**Task details:** Filter these entries so that only lines with the word "Time" remain.

§

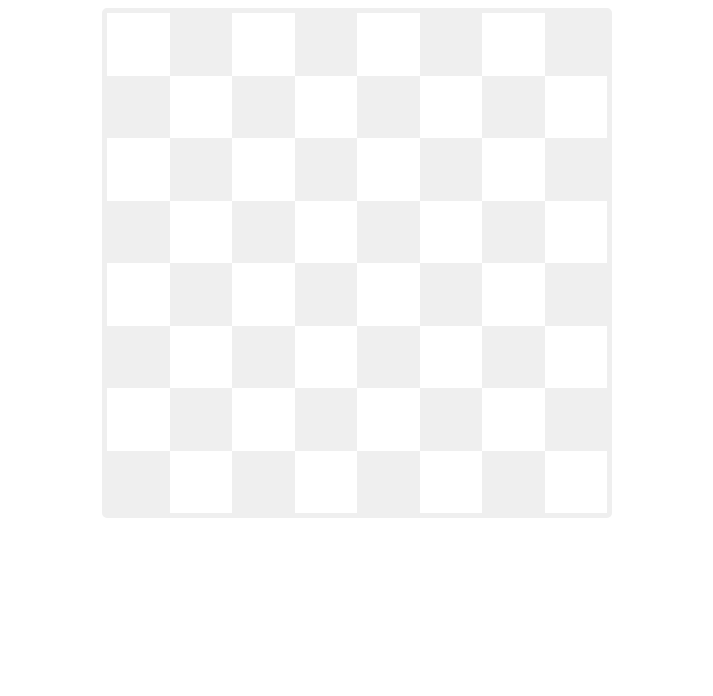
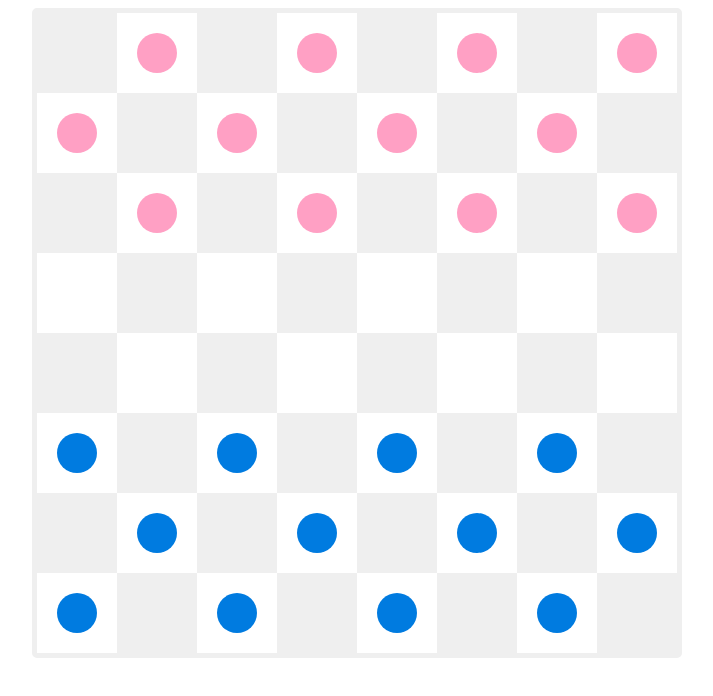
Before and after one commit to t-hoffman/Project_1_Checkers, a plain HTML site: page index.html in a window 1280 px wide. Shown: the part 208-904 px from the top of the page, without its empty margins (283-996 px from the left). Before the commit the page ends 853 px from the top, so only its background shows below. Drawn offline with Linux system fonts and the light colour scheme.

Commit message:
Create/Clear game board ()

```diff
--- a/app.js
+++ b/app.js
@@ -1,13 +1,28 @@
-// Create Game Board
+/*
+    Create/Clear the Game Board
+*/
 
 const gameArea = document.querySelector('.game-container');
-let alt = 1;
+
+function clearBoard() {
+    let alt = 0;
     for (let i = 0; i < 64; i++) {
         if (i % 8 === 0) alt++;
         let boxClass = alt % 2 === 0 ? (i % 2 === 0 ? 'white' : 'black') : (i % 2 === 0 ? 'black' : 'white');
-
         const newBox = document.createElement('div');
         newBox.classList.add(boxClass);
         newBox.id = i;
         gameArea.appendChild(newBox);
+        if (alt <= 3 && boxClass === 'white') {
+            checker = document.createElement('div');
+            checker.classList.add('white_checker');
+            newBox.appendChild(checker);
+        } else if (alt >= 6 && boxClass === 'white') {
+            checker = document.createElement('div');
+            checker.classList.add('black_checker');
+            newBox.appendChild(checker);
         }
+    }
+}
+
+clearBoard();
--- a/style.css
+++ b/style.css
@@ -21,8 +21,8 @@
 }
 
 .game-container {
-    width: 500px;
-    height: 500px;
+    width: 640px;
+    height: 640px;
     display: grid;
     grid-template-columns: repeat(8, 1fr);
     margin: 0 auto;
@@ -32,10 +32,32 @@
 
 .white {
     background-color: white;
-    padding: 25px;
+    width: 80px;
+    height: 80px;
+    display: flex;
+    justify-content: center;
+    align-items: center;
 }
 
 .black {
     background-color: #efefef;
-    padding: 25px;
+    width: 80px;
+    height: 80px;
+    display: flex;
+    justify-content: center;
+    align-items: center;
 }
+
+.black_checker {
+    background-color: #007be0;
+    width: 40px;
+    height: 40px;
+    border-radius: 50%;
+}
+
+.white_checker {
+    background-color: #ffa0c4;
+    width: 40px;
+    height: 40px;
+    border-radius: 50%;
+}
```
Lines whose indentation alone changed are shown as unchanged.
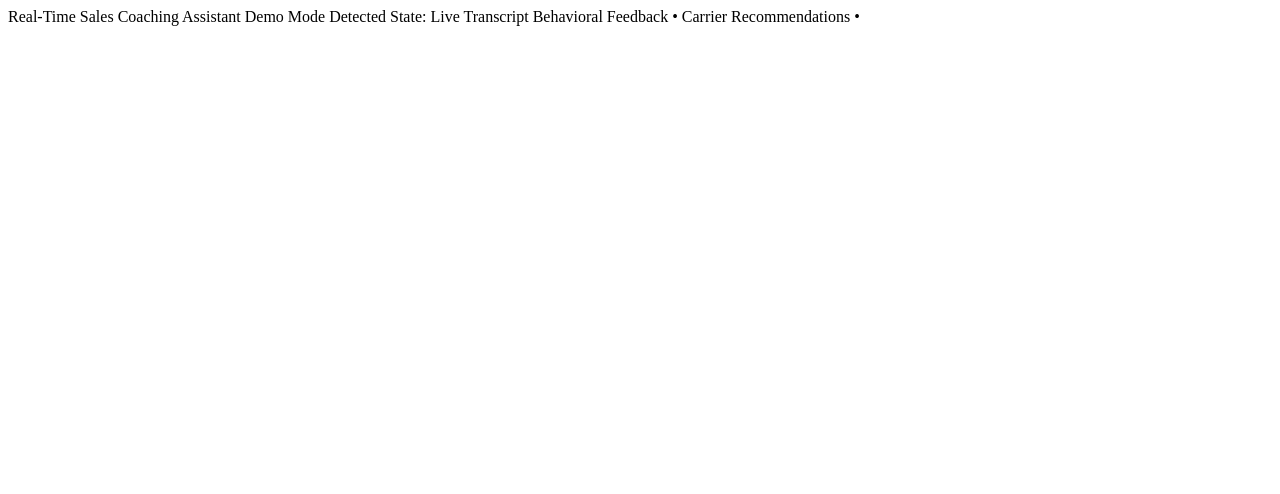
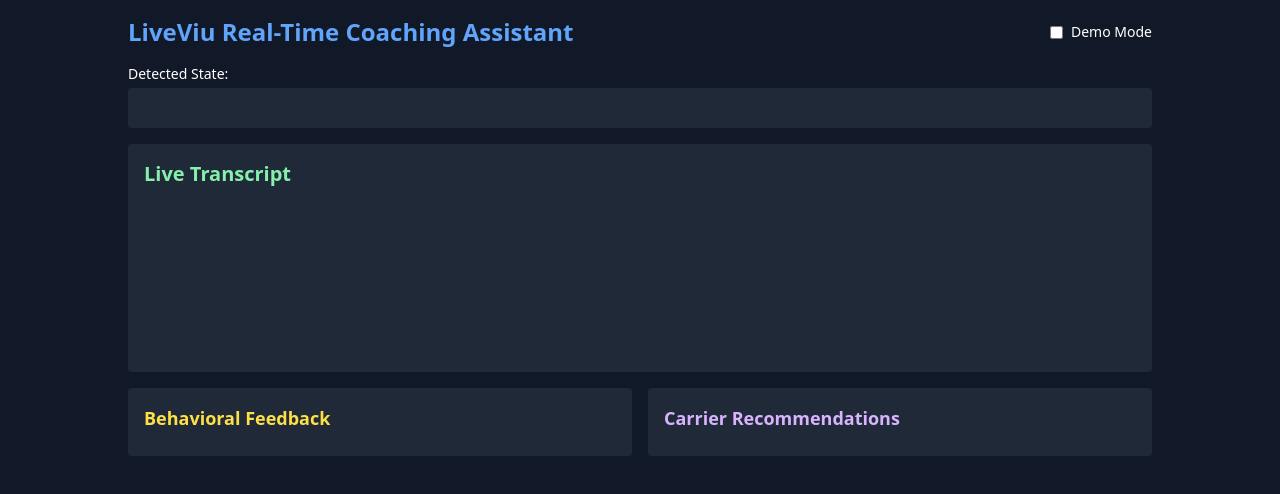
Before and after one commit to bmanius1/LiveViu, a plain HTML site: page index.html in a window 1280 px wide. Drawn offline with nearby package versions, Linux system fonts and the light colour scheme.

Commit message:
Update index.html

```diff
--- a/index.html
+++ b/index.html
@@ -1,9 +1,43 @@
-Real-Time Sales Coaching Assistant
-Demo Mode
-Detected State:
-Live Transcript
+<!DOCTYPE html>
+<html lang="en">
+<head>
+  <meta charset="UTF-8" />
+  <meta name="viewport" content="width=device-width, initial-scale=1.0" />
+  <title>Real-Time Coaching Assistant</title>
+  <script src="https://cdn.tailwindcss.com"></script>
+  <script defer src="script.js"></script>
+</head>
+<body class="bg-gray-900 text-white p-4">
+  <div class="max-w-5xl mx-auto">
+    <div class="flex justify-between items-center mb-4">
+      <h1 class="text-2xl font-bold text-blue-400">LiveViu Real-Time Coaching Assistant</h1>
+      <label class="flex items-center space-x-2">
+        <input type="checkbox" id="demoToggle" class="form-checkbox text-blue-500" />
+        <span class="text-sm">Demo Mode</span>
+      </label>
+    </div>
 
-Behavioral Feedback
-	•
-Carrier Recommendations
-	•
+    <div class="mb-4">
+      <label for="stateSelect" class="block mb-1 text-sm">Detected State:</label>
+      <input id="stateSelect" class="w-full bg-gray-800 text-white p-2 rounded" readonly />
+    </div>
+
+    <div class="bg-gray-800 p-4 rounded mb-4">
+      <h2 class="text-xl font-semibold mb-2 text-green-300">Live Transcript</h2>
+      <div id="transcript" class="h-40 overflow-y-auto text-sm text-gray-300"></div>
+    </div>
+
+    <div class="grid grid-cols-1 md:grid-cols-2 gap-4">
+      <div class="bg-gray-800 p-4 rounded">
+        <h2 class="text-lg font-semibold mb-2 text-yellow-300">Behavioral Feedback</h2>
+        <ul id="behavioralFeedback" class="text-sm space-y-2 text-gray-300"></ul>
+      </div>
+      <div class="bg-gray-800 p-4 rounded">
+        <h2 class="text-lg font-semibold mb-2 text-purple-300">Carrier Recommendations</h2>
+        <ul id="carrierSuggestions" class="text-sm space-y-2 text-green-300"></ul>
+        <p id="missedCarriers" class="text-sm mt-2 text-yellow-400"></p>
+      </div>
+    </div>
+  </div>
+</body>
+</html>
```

§

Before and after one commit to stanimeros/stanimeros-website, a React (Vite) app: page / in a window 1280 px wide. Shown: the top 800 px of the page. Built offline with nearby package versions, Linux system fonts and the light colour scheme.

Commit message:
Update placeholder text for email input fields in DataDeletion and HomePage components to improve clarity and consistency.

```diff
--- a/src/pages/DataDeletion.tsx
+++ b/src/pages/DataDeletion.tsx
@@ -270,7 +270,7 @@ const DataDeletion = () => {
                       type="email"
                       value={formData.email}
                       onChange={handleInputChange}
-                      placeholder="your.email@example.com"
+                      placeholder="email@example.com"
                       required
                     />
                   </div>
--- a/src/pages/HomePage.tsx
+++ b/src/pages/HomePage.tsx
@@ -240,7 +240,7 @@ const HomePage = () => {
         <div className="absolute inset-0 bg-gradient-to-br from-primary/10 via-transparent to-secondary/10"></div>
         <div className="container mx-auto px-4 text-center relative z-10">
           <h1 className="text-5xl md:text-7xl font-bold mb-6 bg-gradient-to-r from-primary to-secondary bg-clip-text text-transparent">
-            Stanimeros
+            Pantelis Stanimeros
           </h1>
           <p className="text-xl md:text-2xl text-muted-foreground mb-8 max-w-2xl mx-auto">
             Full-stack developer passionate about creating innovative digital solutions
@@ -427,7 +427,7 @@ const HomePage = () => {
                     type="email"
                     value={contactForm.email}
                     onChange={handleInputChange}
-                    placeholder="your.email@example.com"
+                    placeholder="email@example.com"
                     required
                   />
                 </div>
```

§

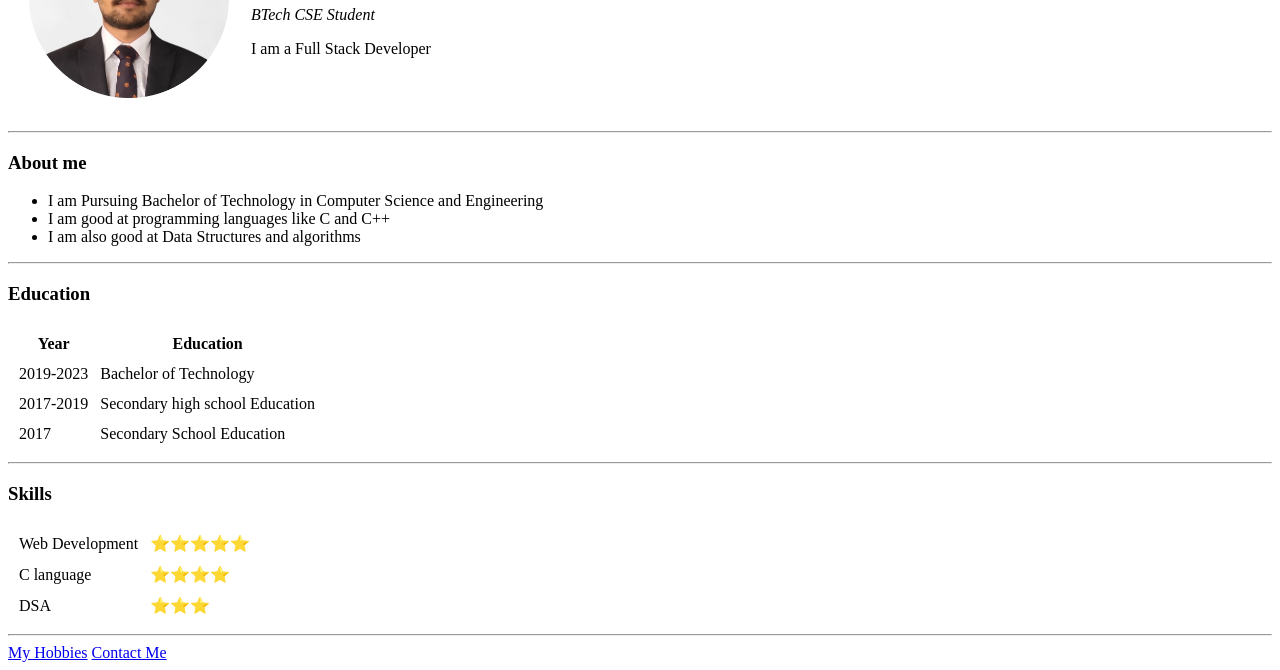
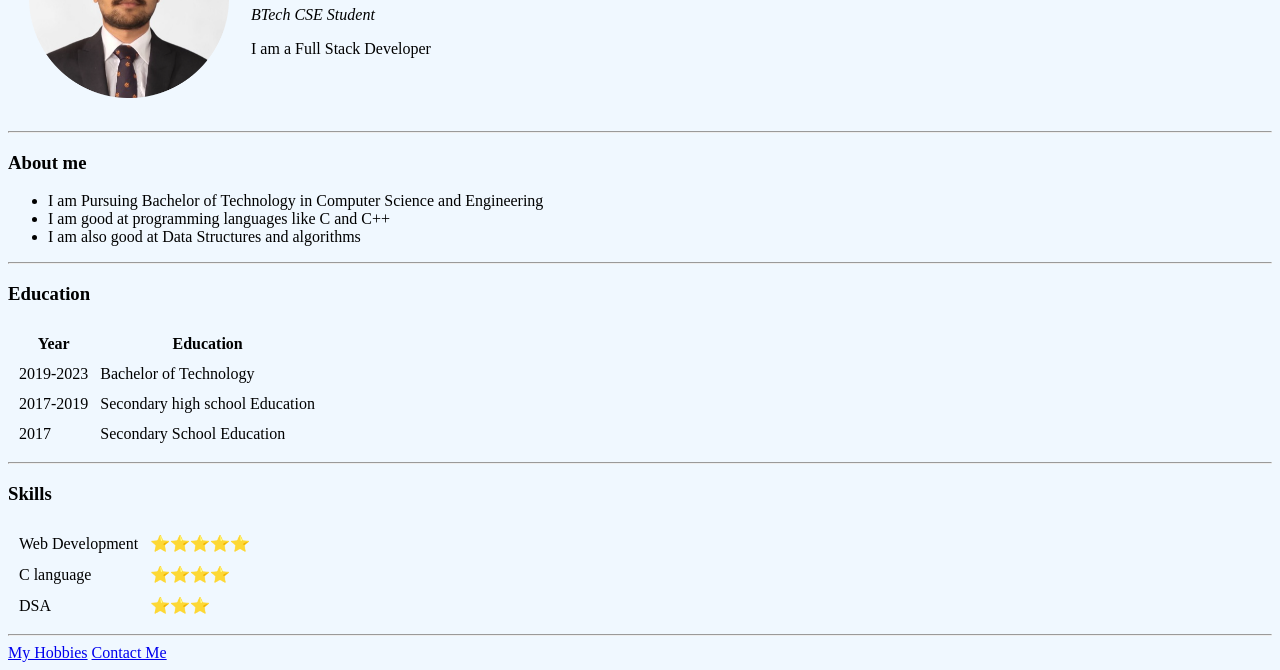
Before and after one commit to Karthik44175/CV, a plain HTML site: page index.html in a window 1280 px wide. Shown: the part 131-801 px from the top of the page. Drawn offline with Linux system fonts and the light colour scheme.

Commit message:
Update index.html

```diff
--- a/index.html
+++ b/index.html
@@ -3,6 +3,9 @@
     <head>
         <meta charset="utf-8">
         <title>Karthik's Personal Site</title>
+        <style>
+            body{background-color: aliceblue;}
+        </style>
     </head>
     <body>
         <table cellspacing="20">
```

§

**Answer to the exercise:**
-Real-Time Sales Coaching Assistant
+  <title>Real-Time Coaching Assistant</title>
+      <h1 class="text-2xl font-bold text-blue-400">LiveViu Real-Time Coaching Assistant</h1>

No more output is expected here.